That's what's troubling me about the virus, from a selfish perspective. I might have a very small chance of dying from it immediately, but what kind of weird things is it doing to the body? It seems to mess about with the lungs, heart, kidneys, blood, lung cells and possibly the brain (it does reproduce in brain cells but we don't know if it can cross the blood brain barrier).

Perhaps it's best not to think about it too much but who's to say that it won't cause problems years down the line, even if you only got mild symptoms?
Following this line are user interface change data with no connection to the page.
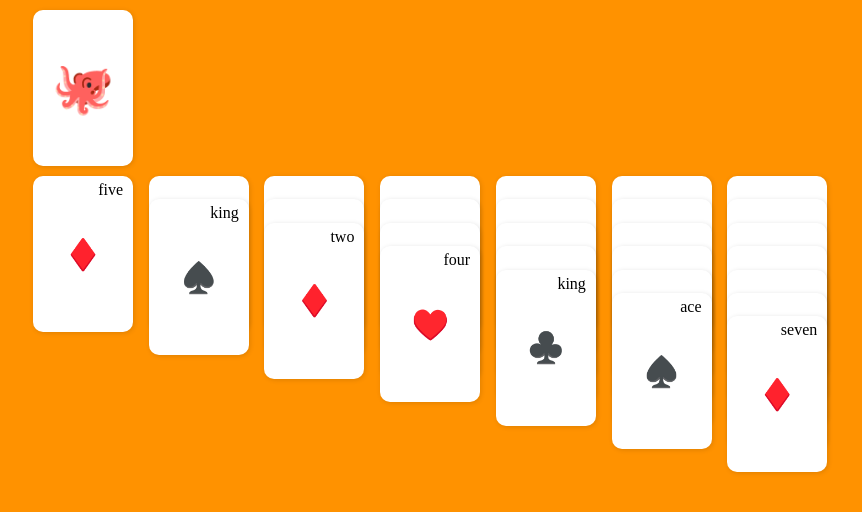
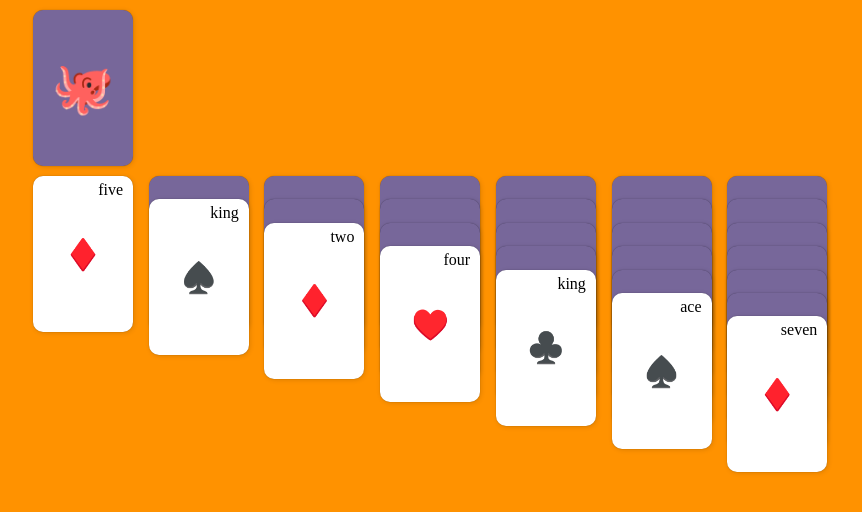
Before and after one commit to gnarlygnoes/patience, a React app: page / in a window 1280 px wide. Shown: the top 512 px of the page, without its empty margins (207-1069 px from the left). Built offline with nearby package versions, Linux system fonts and the light colour scheme.

Commit message:
Add a card background so it's clear what way up a card is.

```diff
--- a/src/game-area/card/card.css
+++ b/src/game-area/card/card.css
@@ -8,5 +8,9 @@
   align-items: center;
   justify-content: center;
   border-radius: 10px;
-  box-shadow: 1px 1px 5px rgba(0, 0, 0, 0.13);
+  box-shadow: 1px 1px 5px rgba(0, 0, 0, 0.13), 0 0 1px rgba(0, 0, 0, 0.43);
 }
+
+.Card-back {
+  background: #77679a;
+}
--- a/src/game-area/card/card.tsx
+++ b/src/game-area/card/card.tsx
@@ -23,7 +23,7 @@ export function Card(props: CardProps) {
   if (facing === "down") {
     return (
       <div
-        className="Card"
+        className="Card Card-back"
         style={{ fontSize: 50, ...style }}
         onClick={handleClick}
       >
```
I don't fancy rolling the dice with it.
In search of taverns measureless to man

Offline RobinGriffiths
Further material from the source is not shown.